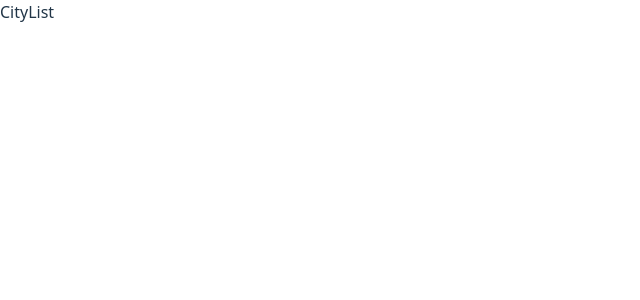
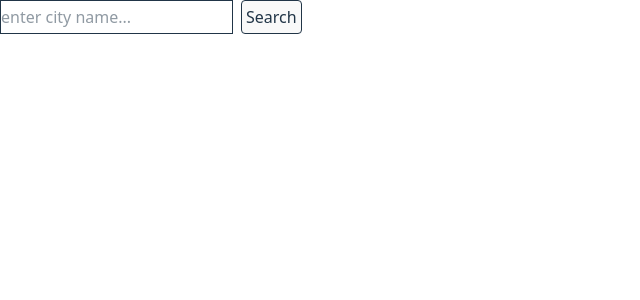
Before and after one commit to MaverickSeneris/react-weather-dashboard, a React (Vite) app: page /city-list in a window 1280 px wide. Shown: the top 300 px of the page, without its empty margins (0-640 px from the left). Built offline with nearby package versions, Linux system fonts and the light colour scheme.

Commit message:
feat: add serch bar

```diff
--- a/src/components/SearchBar.jsx
+++ b/src/components/SearchBar.jsx
@@ -0,0 +1,28 @@
+import React, { useState } from "react";
+
+function SearchBar() {
+  const [cityName, setCityname] = useState("");
+
+  function handleSubmit(e) {
+    e.preventDefault()
+    console.log(cityName)
+  }
+
+  return (
+    <div>
+      <form onSubmit={handleSubmit} className={"flex gap-2"}>
+        <input
+          className={"border"}
+          type="text"
+          placeholder="enter city name..."
+          value={cityName}
+          onChange={e => setCityname(e.target.value)}
+
+        />
+        <button type="submit" className={"border rounded p-1"}>Search</button>
+      </form>
+    </div>
+  );
+}
+
+export default SearchBar;
--- a/src/pages/CityList.jsx
+++ b/src/pages/CityList.jsx
@@ -1,8 +1,11 @@
 import React from 'react'
+import SearchBar from '../components/SearchBar'
 
 function CityList() {
   return (
-    <div>CityList</div>
+    <div>
+      <SearchBar/>
+    </div>
   )
 }
 
```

### Task objective
Give an exact copy of the data, and omit any pictures it holds.

### Solution for this exercise
Before and after one commit to MaverickSeneris/react-weather-dashboard, a React (Vite) app: page /city-list in a window 1280 px wide. Shown: the top 300 px of the page, without its empty margins (0-640 px from the left). Built offline with nearby package versions, Linux system fonts and the light colour scheme.

Commit message:
feat: add serch bar

```diff
--- a/src/components/SearchBar.jsx
+++ b/src/components/SearchBar.jsx
@@ -0,0 +1,28 @@
+import React, { useState } from "react";
+
+function SearchBar() {
+  const [cityName, setCityname] = useState("");
+
+  function handleSubmit(e) {
+    e.preventDefault()
+    console.log(cityName)
+  }
+
+  return (
+    <div>
+      <form onSubmit={handleSubmit} className={"flex gap-2"}>
+        <input
+          className={"border"}
+          type="text"
+          placeholder="enter city name..."
+          value={cityName}
+          onChange={e => setCityname(e.target.value)}
+
+        />
+        <button type="submit" className={"border rounded p-1"}>Search</button>
+      </form>
+    </div>
+  );
+}
+
+export default SearchBar;
--- a/src/pages/CityList.jsx
+++ b/src/pages/CityList.jsx
@@ -1,8 +1,11 @@
 import React from 'react'
+import SearchBar from '../components/SearchBar'
 
 function CityList() {
   return (
-    <div>CityList</div>
+    <div>
+      <SearchBar/>
+    </div>
   )
 }
 
```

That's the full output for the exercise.